Amplifying Dissent with Mainstreet Blake
We talked to Mainstreet Blake about busking, VHS and how society hates fun.
This interview is part of a series discussing mandates, restrictions and censorship with musicians and music fans—read more of these interviews here.
Mainstreet Blake is the project of Waterloo, Iowa based writer, vocalist and guitar player Blake Badker. He's busking, drinking, rocking and making excellent garage rock albums.
Music For All: What has your experience been playing live over the past couple years?
Main Street Blake: Outside of a few gigs or open mic nights, all I do is busk 6 primary cities - Madison, Minneapolis, Cedar Falls, Iowa City, Des Moines, and Chicago.
I hit Mardi Gras the past 2 years. There's a list somewhere of everywhere I've played, but you name it, I've played there.
I guess you guys are wondering what it's like busking vs. playing gigs — I think it's a great place to get new people into your music one by one. Sometimes people stop and talk to you about your music and you tell 'em where to find it, and that's what I live for.
You see a lot of crazy shit though down on the streets — I like to incorporate any and all bums into the performance like they're samples. I like to match the melodies of the emergency vehicles with my electric guitar. I like to get drunk. I'd rather be playing arenas...
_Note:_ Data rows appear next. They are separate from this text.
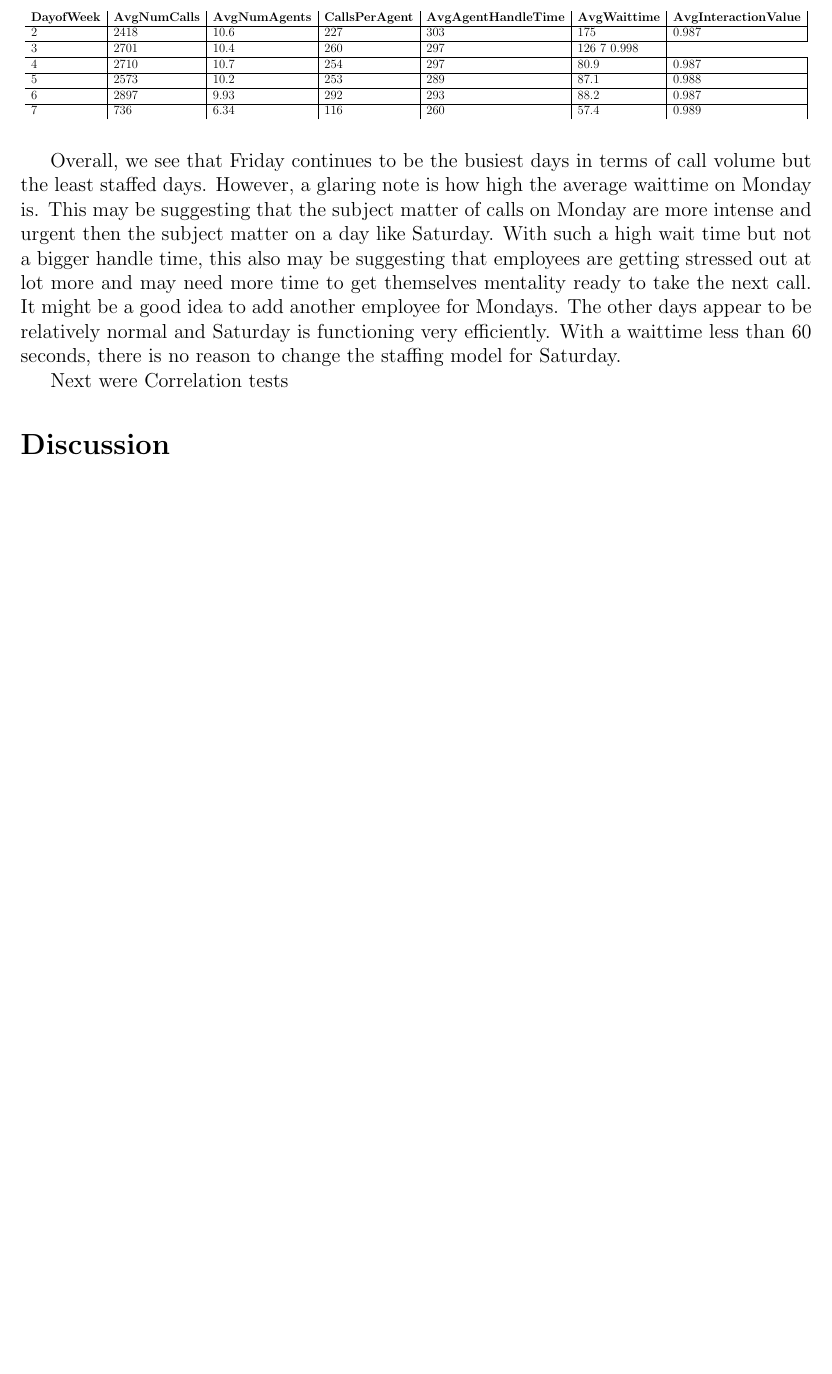
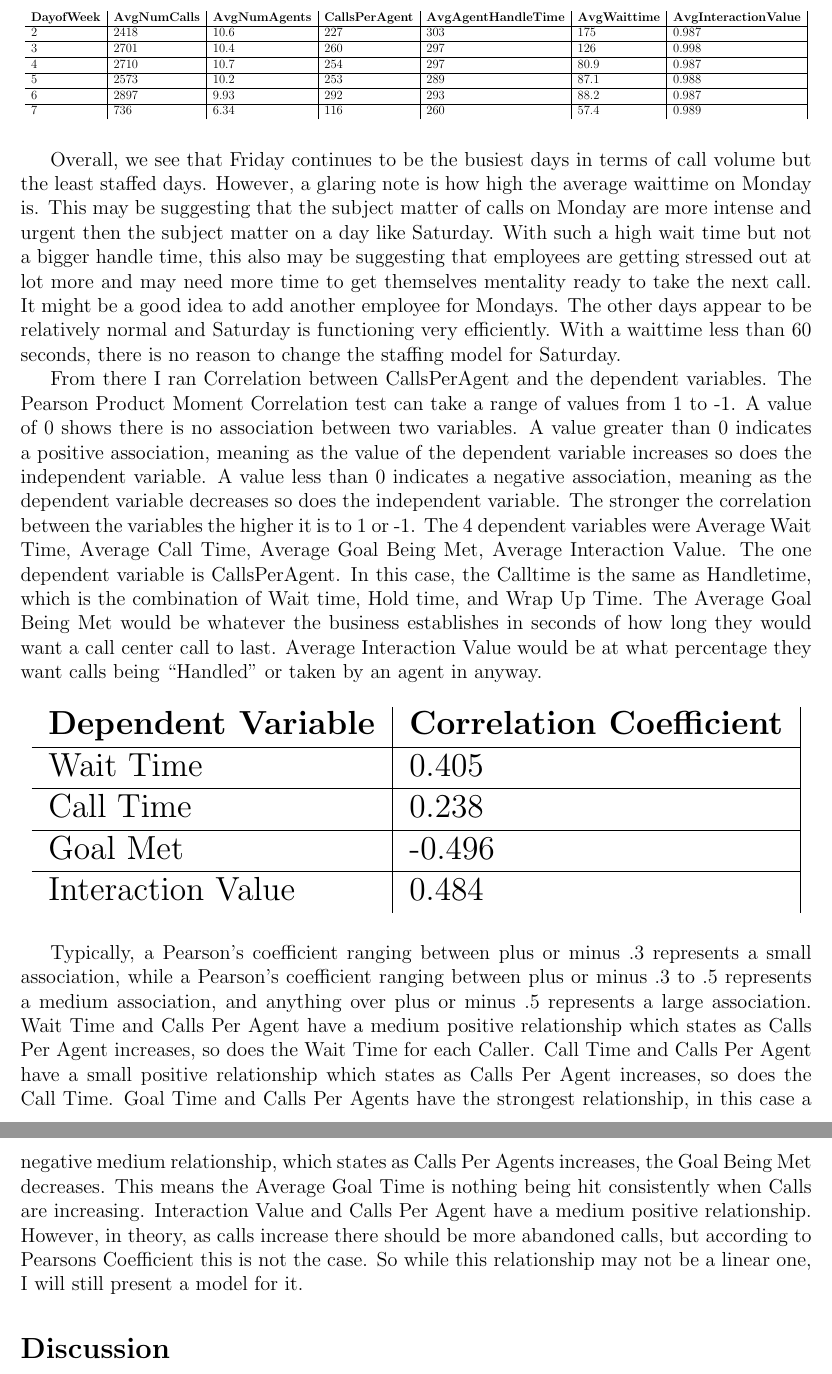
Before and after one commit to statds/course-paper-or-presentation-MichaelMarcaccio, a LaTeX paper (Manuscript/Manuscript.tex): part of page 11 of 11 before the commit and two parts of pages 12 and 13 of 13 after it, the two joined at a grey line, cut so that both start at the same text, the shorter picture padded with empty space. Compiled offline with pdfLaTeX.

Commit message:
commit #onto models

```diff
--- a/Manuscript/Manuscript.tex
+++ b/Manuscript/Manuscript.tex
@@ -272,7 +282,7 @@ by each 15 minute interval.
   \hline
   2 & 2418 & 10.6 & 227 & 303 & 175 & 0.987 \\
   \hline
-  3 & 2701 & 10.4 & 260 & 297 & 126 7 0.998\\
+  3 & 2701 & 10.4 & 260 & 297 & 126 & 0.998\\
   \hline
   4 & 2710 & 10.7 & 254 & 297 & 80.9 & 0.987 \\
   \hline
@@ -291,10 +301,36 @@ employees are getting stressed out at lot more and may need more time to get the
 The other days appear to be relatively normal and Saturday is functioning very efficiently. With a waittime less than 60 seconds, there is no reason to change the staffing model for
 Saturday.
 
-Next were Correlation tests
-
-
-
+  From there I ran Correlation between CallsPerAgent and the dependent variables. The Pearson Product Moment Correlation test can take a range of values from 1 to -1. A value of 0 shows there is no association between two variables.
+A value greater than 0 indicates a positive association, meaning as the value of the dependent variable increases so does the independent variable. A value less than 0 indicates a negative association, meaning as the dependent
+variable decreases so does the independent variable. The stronger the correlation between the variables the higher it is to 1 or -1.  The 4 dependent variables were Average Wait Time, Average Call Time, Average Goal Being Met, Average Interaction Value.
+The one dependent variable is CallsPerAgent. In this case, the Calltime is the same as Handletime, which is the combination of Wait time, Hold time, and Wrap Up Time.
+The Average Goal Being Met would be whatever the business establishes in seconds of  how long they would want a call center call to last. Average Interaction Value would be at what percentage
+they want calls being "Handled" or taken by an agent in anyway.
+\begin{table}[H]
+  \resizebox{\textwidth}{!} {
+  \begin{tabular}{ l | l |}
+    {\bf Dependent Variable} & {\bf Correlation Coefficient}\\
+  \hline
+  Wait Time& 0.405 \\
+  \hline
+  Call Time& 0.238\\
+  \hline
+  Goal Met& -0.496  \\
+  \hline
+  Interaction Value& 0.484\\
+  \end{tabular}
+  }
+  \end{table}
+Typically, a Pearson's coefficient ranging between plus or minus .3 represents a small association, while a Pearson's coefficient
+ranging between plus or minus .3 to .5 represents a medium association, and anything over plus or minus .5 represents a large association.
+Wait Time and Calls Per Agent have a medium positive relationship which states as Calls Per Agent increases, so does the Wait Time for
+each Caller. Call Time and Calls Per Agent have a small positive relationship which states as Calls Per Agent increases, so does the
+Call Time. Goal Time and Calls Per Agents have the strongest relationship, in this case a negative medium relationship, which states as
+Calls Per Agents increases, the Goal Being Met decreases. This means the Average Goal Time is nothing being hit consistently when Calls
+are increasing. Interaction Value and Calls Per Agent have a medium positive relationship. However, in theory, as calls increase there should
+be more abandoned calls, but according to Pearsons Coefficient this is not the case. So while this relationship may not be a linear one,
+I will still present a model for it.
 \section*{Discussion}
 
 
```
Also changed, not shown: Manuscript/Manuscript.tex (10 more changed lines), 4 other files.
You guys remember Andrew Wood? If there were 3 people in the venue he'd still go on like it was an arena show. Them kids gotta bring that back...
What do you think is the best way for artists to perform live in the face of so many arbitrary restrictions and societal pressures?
We are in a dark time for live music, and it is especially dark for those who knew different times like when Cedar Falls had The Reverb in the 2000's. That was a golden age for music — it was easy to get a show, plus people were touring more then, and you met a lot of random acts. It was fun.
I don't know why society hates fun all of a sudden, I guess it makes sense to try to kill bands and make them spend their money some other way, doesn't it? I've always felt that that is bullshit though, the people who stick it out should be rewarded and honored as cultural artifacts if anything.
Us musical eccentrics who stick it out because we're nuts should be reminders of how free and prosperous we are as a society if anything.
I don't think we are a threat to the overall social fabric, and I think we will make a comeback... or die trying!!!
I saw you performed at the John Deere strike. What was that like?
Those guys were happy to have me, and that whole strike was good for the community if anything on the social media outlets you got to actually see WHO WORKS AT DEERE'S, and that was a good community boost.
I delivered pizzas to the union hall the weekend before the strike started, and you could tell they were up to something, like the scenes in STAR WARS where they plan to attack the death star... it was cool.
It felt a little "Springsteen sanctimonious" barking out there, but people were honking their horns and I thought, "When else do I get a chance to do something like this??" Just get out there.
Some people were happy with what they got (in terms of wages) some weren't. I was just happy to give 'em a charge...
What do you think about smoking bans in clubs and bars? Sometimes I wonder if it was the beginning of the end for anti-establishment art...
Just go smoke outside. I don't smoke, I take edible weed. I used to bitch at my parents to roll down the windows when they smoked when I was a little shit. I think the authoritarianism has bottomed out though in terms of establishment/anti-establishment.
People are always ready for a new exaggerated bohemia period with the rockers leading the charge. It will take two seconds.
Your music video for "Sorta VHS" is super cool — did you make it yourself?
Yes, I made it myself, and thank you. I'm a firm believer there is a ghost in the machine. During the 2010's when people would throw out old 4:3 TVs I would collect as many as I could, and I am preserving them as historical artifacts, you bet...
I had an argument with a friend about making interesting film, and he was like, "I wanna be Kubrick," and I was like, "I wanna be Sid Vicious..."
I like pushing the boundaries of YouTube to see what i can get away with. It's fun. "Sorta VHS" came during an LA trip I took on the greyhounds, and I get out of the station at East 7th street and start walking toward the skyscrapers making my way to Venice Beach, right? and there's this sticker on a stop sign that says, "SORTA VHS!!!" all sarcastic and shit, so that's kinda what that song's about —
that whole "Can I VHS you?" thing Julian Casablancas was doing with his Voidz band at the time, and we had a band name, "dwellers of the twilight void" several years before that solo project.
Everything is Terrible!, Red Letter Media and a lot of other people had been playing up VHS-nostalgia and I could tell this guy was trying to shoot it down, so I wrote a song about his band name. These things happen in art.
The imagery in that song is a post-apocalyptic mysticism I live week-in/week-out with my stock footage, music, and subsequent YouTube videos. I'm a firm believer in prognostication and I loved how Alejandro Jodorowsky incorporated it into his art-house cinema.
So caveat emptor — if you view my work you are taking a voyage to the center of the mind, and you may not come back. Nice talking to you Camelia, thanks for dropping by...
Thank you for reading!
Here's more from Mainstreet Blake: